These images also come from my ongoing attempt to simulate the electromagnetic field on my computer.
Many of these images are from a version of my program that gives a much truer simulation of the electromagnetic field. Can you tell which ones they are?
Of course, I've introduced a twist. A real electromagnetic field is radial to it's poles. The lines in these images leave and approach the poles on spiral paths instead. This has a couple of interesting twists. First, all of the lines in these images cross at the same angle. So if one intersection is at 90 degrees, then all of the intersections will be at 90 degrees. This makes a kind of wierd twisted checkerboard.

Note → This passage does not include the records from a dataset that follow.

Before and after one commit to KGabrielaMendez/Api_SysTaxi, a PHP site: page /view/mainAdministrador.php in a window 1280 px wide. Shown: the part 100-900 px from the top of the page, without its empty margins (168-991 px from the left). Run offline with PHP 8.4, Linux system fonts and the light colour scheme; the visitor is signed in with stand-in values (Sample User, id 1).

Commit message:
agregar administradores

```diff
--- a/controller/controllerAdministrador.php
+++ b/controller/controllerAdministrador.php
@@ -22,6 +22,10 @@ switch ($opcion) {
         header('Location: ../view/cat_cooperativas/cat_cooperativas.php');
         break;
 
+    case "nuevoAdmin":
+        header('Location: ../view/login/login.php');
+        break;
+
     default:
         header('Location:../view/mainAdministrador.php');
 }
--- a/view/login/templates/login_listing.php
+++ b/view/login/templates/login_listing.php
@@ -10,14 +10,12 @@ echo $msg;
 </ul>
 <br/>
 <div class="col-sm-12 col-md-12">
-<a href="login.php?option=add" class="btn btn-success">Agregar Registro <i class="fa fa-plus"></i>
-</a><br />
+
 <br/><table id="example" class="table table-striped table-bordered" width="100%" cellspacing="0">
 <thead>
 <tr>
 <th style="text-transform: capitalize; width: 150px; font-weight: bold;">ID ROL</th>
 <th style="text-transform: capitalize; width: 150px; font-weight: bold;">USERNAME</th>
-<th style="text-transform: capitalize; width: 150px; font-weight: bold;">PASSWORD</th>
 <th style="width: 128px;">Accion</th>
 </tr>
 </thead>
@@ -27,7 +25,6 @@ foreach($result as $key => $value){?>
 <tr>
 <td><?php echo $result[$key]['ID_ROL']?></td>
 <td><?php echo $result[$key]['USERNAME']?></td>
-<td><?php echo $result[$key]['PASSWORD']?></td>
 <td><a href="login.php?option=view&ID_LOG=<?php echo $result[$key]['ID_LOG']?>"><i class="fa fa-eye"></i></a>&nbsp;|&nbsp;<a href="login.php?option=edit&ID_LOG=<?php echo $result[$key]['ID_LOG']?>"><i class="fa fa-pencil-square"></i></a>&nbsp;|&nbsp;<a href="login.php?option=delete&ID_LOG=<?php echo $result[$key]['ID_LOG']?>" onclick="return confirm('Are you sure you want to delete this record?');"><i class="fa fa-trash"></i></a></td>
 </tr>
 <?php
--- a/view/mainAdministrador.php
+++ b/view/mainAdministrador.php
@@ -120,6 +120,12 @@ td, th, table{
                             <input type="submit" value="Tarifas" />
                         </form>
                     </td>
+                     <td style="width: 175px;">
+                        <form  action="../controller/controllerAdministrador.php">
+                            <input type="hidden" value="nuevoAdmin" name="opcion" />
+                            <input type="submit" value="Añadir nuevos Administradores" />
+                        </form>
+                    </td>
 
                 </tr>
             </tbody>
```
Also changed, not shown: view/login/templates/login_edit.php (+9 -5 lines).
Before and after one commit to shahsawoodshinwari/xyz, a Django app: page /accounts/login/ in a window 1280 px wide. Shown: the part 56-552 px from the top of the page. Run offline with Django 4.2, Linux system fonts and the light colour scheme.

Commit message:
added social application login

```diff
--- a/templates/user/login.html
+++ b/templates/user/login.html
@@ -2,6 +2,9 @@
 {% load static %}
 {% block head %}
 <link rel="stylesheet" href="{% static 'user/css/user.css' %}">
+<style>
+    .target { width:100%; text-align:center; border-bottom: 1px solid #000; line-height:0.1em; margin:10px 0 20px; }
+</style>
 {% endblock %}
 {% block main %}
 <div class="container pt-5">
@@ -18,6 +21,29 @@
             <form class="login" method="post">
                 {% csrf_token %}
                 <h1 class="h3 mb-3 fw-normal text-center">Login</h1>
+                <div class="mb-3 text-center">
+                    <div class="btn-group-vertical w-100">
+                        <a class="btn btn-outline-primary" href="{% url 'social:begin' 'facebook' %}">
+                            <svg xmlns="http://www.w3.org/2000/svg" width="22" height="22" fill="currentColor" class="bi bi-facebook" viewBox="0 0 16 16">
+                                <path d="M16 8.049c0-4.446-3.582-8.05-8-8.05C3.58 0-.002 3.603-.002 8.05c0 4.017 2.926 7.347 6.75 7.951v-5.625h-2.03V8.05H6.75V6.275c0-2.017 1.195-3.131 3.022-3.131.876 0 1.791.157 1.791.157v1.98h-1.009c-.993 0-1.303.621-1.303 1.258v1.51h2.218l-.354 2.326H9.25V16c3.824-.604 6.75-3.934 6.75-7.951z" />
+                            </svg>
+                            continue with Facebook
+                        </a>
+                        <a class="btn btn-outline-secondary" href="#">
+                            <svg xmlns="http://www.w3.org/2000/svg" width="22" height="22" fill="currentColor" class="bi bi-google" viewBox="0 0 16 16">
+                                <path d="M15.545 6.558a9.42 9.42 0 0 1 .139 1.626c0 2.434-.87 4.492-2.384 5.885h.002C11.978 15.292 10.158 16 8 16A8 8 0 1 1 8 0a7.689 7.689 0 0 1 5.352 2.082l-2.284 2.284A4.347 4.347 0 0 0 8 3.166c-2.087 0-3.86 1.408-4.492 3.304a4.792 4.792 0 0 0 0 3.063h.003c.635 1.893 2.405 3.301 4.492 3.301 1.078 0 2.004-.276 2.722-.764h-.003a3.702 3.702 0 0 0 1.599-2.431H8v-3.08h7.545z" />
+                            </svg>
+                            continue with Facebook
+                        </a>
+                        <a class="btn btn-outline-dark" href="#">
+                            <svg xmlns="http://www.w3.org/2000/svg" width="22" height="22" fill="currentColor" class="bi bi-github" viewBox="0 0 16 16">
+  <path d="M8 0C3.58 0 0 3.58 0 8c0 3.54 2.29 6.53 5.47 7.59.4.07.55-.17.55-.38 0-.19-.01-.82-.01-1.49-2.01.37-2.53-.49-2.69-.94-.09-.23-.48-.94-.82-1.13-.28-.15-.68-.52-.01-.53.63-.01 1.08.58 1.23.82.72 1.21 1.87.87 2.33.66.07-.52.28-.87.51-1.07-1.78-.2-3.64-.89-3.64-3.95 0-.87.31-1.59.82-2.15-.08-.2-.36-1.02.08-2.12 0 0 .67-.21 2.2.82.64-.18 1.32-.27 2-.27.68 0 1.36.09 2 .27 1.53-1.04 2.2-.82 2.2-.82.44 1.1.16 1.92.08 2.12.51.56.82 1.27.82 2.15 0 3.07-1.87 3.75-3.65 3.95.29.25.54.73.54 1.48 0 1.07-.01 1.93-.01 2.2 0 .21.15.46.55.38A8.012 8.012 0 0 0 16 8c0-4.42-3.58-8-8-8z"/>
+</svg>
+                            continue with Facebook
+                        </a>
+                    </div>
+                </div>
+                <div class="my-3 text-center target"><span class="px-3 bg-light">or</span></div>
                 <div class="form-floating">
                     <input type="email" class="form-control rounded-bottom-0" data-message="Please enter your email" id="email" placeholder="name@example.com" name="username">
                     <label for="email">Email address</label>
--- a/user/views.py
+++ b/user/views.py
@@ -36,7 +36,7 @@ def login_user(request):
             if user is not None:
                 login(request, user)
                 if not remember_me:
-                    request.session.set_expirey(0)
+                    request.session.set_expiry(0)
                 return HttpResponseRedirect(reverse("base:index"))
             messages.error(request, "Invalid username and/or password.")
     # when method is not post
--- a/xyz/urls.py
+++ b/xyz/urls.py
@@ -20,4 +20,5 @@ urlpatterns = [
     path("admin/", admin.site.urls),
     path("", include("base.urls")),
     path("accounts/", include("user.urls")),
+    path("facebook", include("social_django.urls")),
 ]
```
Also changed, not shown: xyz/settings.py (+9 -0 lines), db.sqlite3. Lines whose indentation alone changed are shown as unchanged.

I'm interested in the subatomic world, but I don't have the mathematical tools to handle it. The subatomic world is full of wierd concepts, such as spin. Spin seems easy enough to understand, you just picture a ball bearing, and spin it. But a particle like an electron is a point. Now how do you rotate a point? There's nothing there to rotate. But if you imagine that the positive poles in these images were the peaks of hills and the negative poles were deep holes, then the lines you see might be the paths that ball bearings would take as they rolled down the hill. Now if you then spun the ball bearings before you started rolling them from the peaks, the spin would make them follow paths that were spirals. There's a clue about something in there somewhere.